top of page
  • by Trevor Loveday

Arcadis alloys with Cobalt to claim curb on potent greenhouse gas


Engineering and management consultant, Arcadis, has partnered with artificial intelligence (AI) and modelling specialist, Cobalt Water Global, to create an AI-based means that it claimed will help curb the harmful release, from all wastewater treatment plant, of nitrous oxide – a potent climate change accelerator, commonly known as laughing gas used in anaestetics.

The Cobalt Water system “uses AI to combine expert knowledge on nitrous oxide with machine learning to quantify emissions, optimise the treatment process, and eliminate nitrous oxide” Arcadis said.

Arcadis said nitrous oxide emissions are “a major problem for the wastewater sector and its 7,000 treatment plants across the UK, accounting for 80% of their carbon footprint.” The gas is 300 times more potent than carbon dioxide in bringing on climate warming and it depletes ozone in the upper atmosphere which shields the earth’s surface from the sun’s harmful ultra violet light. Arcadis reported that a recent pilot for the new technology with a UK-based water company showed it was able to take out “at least 70%” of the nitrous oxide generated by the water company’s treatment processes.
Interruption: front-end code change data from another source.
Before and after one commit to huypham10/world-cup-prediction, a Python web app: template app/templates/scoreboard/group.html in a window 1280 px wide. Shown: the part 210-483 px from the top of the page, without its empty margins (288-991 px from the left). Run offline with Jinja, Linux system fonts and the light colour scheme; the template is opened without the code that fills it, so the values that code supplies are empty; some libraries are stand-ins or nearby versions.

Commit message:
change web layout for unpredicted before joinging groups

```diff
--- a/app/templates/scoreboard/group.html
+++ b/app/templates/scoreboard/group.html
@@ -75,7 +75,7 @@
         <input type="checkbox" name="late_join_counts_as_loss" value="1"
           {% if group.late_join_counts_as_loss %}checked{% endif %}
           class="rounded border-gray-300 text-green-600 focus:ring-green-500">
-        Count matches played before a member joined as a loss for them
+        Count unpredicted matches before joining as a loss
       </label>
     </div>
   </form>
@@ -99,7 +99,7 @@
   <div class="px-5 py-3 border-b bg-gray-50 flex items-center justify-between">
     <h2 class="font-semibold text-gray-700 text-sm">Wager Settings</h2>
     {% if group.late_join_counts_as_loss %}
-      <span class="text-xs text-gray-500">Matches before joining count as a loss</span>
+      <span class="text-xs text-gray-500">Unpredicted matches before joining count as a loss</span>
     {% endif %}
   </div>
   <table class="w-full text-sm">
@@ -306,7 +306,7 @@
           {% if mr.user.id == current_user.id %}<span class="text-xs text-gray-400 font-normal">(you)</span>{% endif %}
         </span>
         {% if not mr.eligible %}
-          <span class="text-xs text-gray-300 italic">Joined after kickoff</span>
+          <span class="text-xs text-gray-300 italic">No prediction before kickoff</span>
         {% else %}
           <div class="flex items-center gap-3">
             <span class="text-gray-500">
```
Arcadis said nitrous oxide is emitted from wastewater treatment works that are not properly optimised. It said the new technology can give a water company an accurate understanding of its nitrous oxide output and recommendations on how to optimise its operations to reduce its emissions. The consultant pointed out the offsetting nitrous oxide emissions would not account for its damage to the ozone layer

The partnership was formed through Arcadis’ collaboration with global partnership generator, Techstars. Arcadis said its tie up with Cobalt will bring “a tried and tested offering to its water clients.” Business area director for resilience at Arcadis, Sian Whittaker, said: “Reducing harmful emissions from wastewater by up to 70% could be transformational for the water industry, and will be a major step forward in meeting our net zero targets.”


bottom of page